What happened
Several senators this week said they were disappointed with attorney general nominee Michael Mukasey’s refusal to say whether the Bush administration’s use of harsh interrogation methods on terror suspects was constitutional. But leaders of both parties said they still expect the Senate Judiciary Committee will vote next month to sign off and send the nomination to the full Senate, which is expected to confirm Mukasey.

What the commentators said
The “wave of support” for Mukasey from Democrats was “surprising,” said Jonathan Turley in the Los Angeles Times (free registration). He refused to “denounce the deplorable practice of ‘waterboarding’" and seemed willing to “lie to duck the issue.” That alone is enough to disqualify him from the job. We need someone “who will denounce torture.”

Mukasey promised to resign if the president violated the Constitution, said Robert F. Turner in OpinionJournal.com. What more do you want?
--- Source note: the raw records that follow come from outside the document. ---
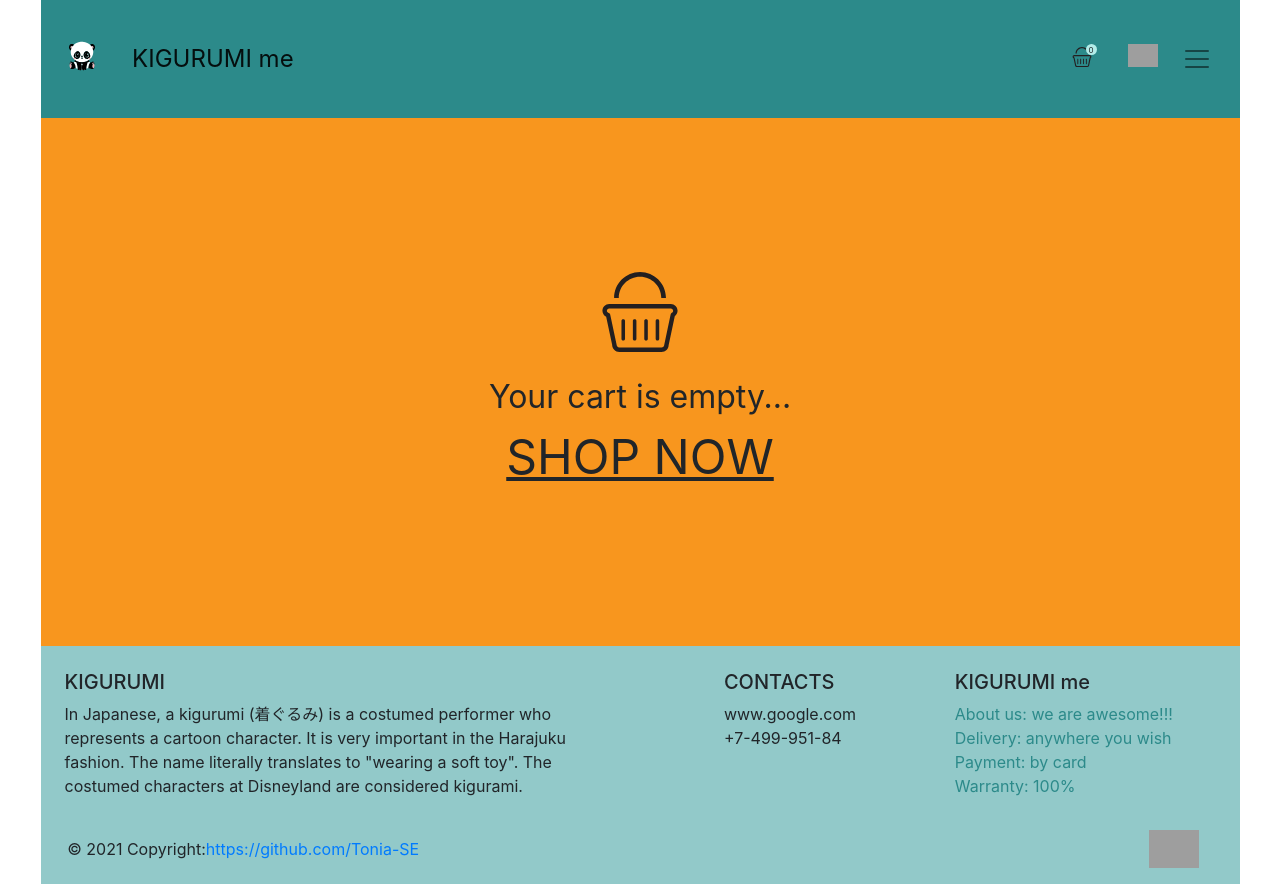
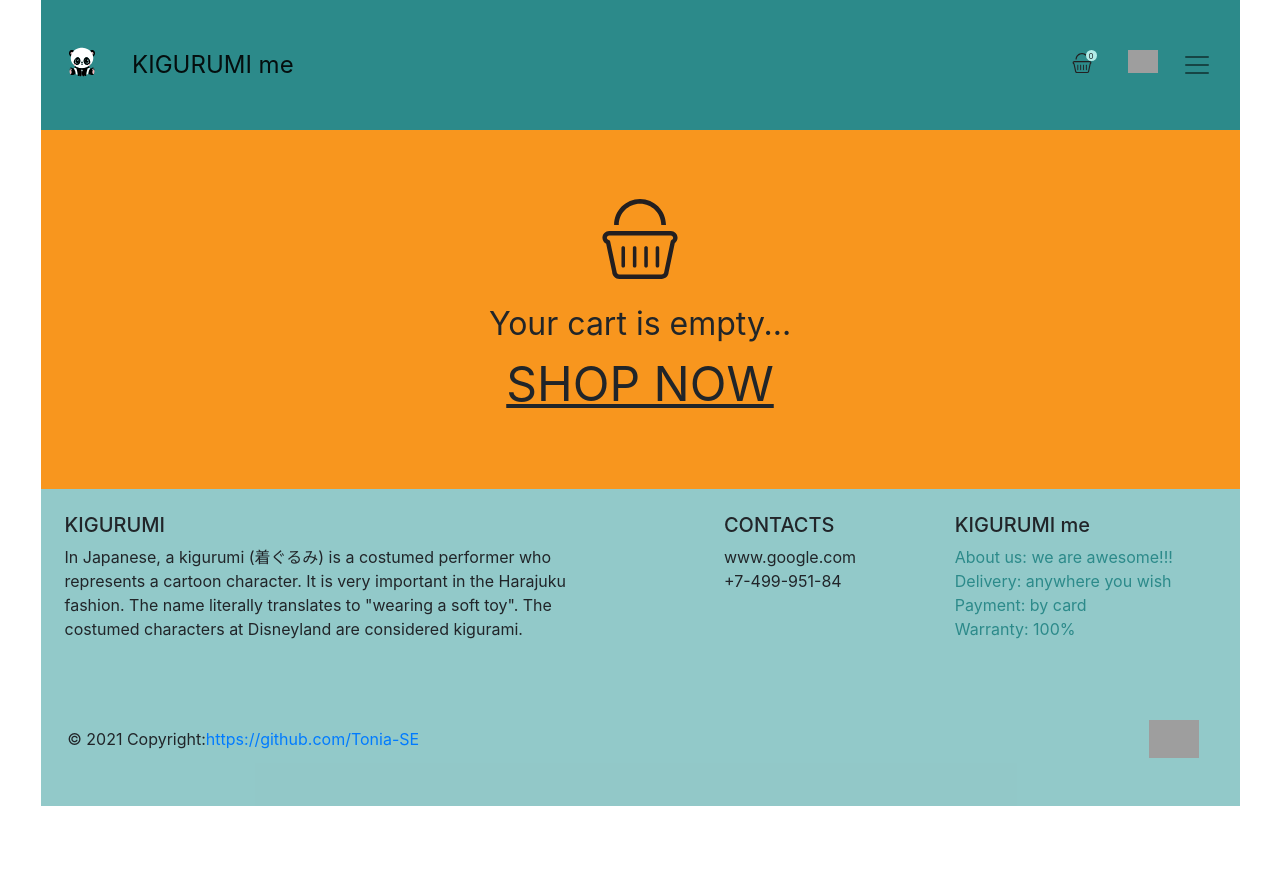
Before and after one commit to Tonia-SE/rsclone, a React app: page /shopping_cart in a window 1280 px wide. After the commit the page ends 806 px from the top, so only its background shows below. Built offline with nearby package versions, Linux system fonts and the light colour scheme; grey boxes are pictures that could not be loaded.

Commit message:
fix: fix styles css

```diff
--- a/src/components/About/About.scss
+++ b/src/components/About/About.scss
@@ -5,7 +5,7 @@
   display: flex;
   justify-content: center;
   align-items: center;
-  height: 66vh;
+  height: calc(100vh - 441px)
 }
 .about_wrapper{
   display: flex;
--- a/src/components/ControlButtons/ControlButtons.scss
+++ b/src/components/ControlButtons/ControlButtons.scss
@@ -2,7 +2,7 @@
 
 .col-4{
   max-width: 25%;
-  height: 150px !important;
+  height: 120px !important;
 }
 #adult{
   background-color: $background-color-1;
--- a/src/components/Delivery/Delivery.scss
+++ b/src/components/Delivery/Delivery.scss
@@ -8,7 +8,7 @@
   display: flex;
   justify-content: center;
   align-items: center;
-  height: 66vh;
+  height: calc(100vh - 441px);
 }
 .delivery_wrapper{
   display: flex;
--- a/src/components/Footer/Footer.scss
+++ b/src/components/Footer/Footer.scss
@@ -16,6 +16,7 @@
   display: flex;
   justify-content: space-between;
   align-items: center;
+  margin-top: 15px;
 }
 #logo{
   min-width: 50px;
--- a/src/components/Footer/Footer.tsx
+++ b/src/components/Footer/Footer.tsx
@@ -41,7 +41,7 @@ export const Footer: React.FC = () => {
           </ul>
         </div>
       </div>
-      <div className="footer-copyright py-3 font-16">
+      <div className="footer-copyright py-5 font-16">
         <div className="inline">
           © 2021 Copyright:
           <a href="https://github.com/Tonia-SE" target="blank">
@@ -88,7 +88,7 @@ export const Footer: React.FC = () => {
           </ul>
         </div>
       </div>
-      <div className="footer-copyright py-3 font-16">
+      <div className="footer-copyright py-5 font-16">
         <div className="inline">
           © 2021 Copyright:
           <a href="https://github.com/Tonia-SE" target="blank">
--- a/src/components/Navbar/Navbar.scss
+++ b/src/components/Navbar/Navbar.scss
@@ -21,8 +21,8 @@
   margin-right: 0 !important;
 }
 .bg-light{
-  padding-top: 24px;
-  padding-bottom: 24px;
+  padding-top: 30px;
+  padding-bottom: 30px;
 }
 #logo{
   max-width: 40px;
--- a/src/components/Payment/Payment.scss
+++ b/src/components/Payment/Payment.scss
@@ -5,7 +5,7 @@
   display: flex;
   justify-content: center;
   align-items: center;
-  height: 66vh;
+  height: calc(100vh - 441px);
 }
 .payment_wrapper{
   display: flex;
--- a/src/components/Regforms/SignUpForm.tsx
+++ b/src/components/Regforms/SignUpForm.tsx
@@ -1,7 +1,6 @@
 import React, { useState } from 'react';
 import { useDispatch, useSelector } from 'react-redux';
 import { regUser } from '../../store/authReducer';
-import { showAlert } from '../../store/messageReducer';
 import { showRegFormMessage } from '../../store/regFormsMessageReducer';
 import { ApplicationState } from '../../store/rootReducer';
 import { RegFormsMessage } from './RegFormsMessage';
--- a/src/components/ShoppingCart/ShoppingCart.scss
+++ b/src/components/ShoppingCart/ShoppingCart.scss
@@ -5,7 +5,7 @@
   display: flex;
   justify-content: center;
   align-items: center;
-  height: 66vh;
+  height: calc(100vh - 441px);
 }
 .empty-shoppingCart_wrapper{
   display: flex;
@@ -33,7 +33,7 @@
 .table-wrapper{
   display: flex;
   justify-content: center;
-  min-height: 66vh;
+  height: calc(100vh - 441px);
 }
 .light{
   background-color: $background-color-5;
--- a/src/components/ShoppingCart/ShoppingCart.tsx
+++ b/src/components/ShoppingCart/ShoppingCart.tsx
@@ -70,7 +70,7 @@ export const ShoppingCart: React.FC = () => {
     return (
       <div className="table-wrapper">
         <OrderDailog show={modalShow} onHide={() => setModalShow(false)} />
-        <table className="table mt-4 mb-4">
+        <table className="table mt-3 mb-3">
           <thead className="light">
             <tr>
               <th scope="col"></th>
@@ -105,7 +105,7 @@ export const ShoppingCart: React.FC = () => {
                   </td>
                   <td className="align-middle number">{positionTitle}</td>
                   <td className="align-middle number">{position.size}</td>
-                  <td id="quantity">
+                  <td className="align-middle number" id="quantity">
                     <div className="quantity-wrapper number">
                       {position.quantity}
                       <div className="btn-group column">
--- a/src/components/Warranty/Warranty.scss
+++ b/src/components/Warranty/Warranty.scss
@@ -5,7 +5,7 @@
   display: flex;
   justify-content: center;
   align-items: center;
-  height: 66vh;
+  height: calc(100vh - 441px);
 }
 .warranty_wrapper{
   display: flex;
```
Also changed, not shown: 1 other file (tests, documents, lock files or other folders).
Some critics complained that Mukasey wouldn’t use the federal wiretapping law to prevent the administration from using warrantless surveillance of foreign terror suspects, but that would “usurp presidential power” granted by the Constitution.

The debates over “the proper scope of federal power” won’t end when Bush leaves office, said Jeff Jacoby in The Boston Globe (free registration). At least, let’s hope they don’t. “We should welcome them as signs not just of factiousness, but of strength: Americans argue about fundamental freedoms because Americans are fundamentally free.”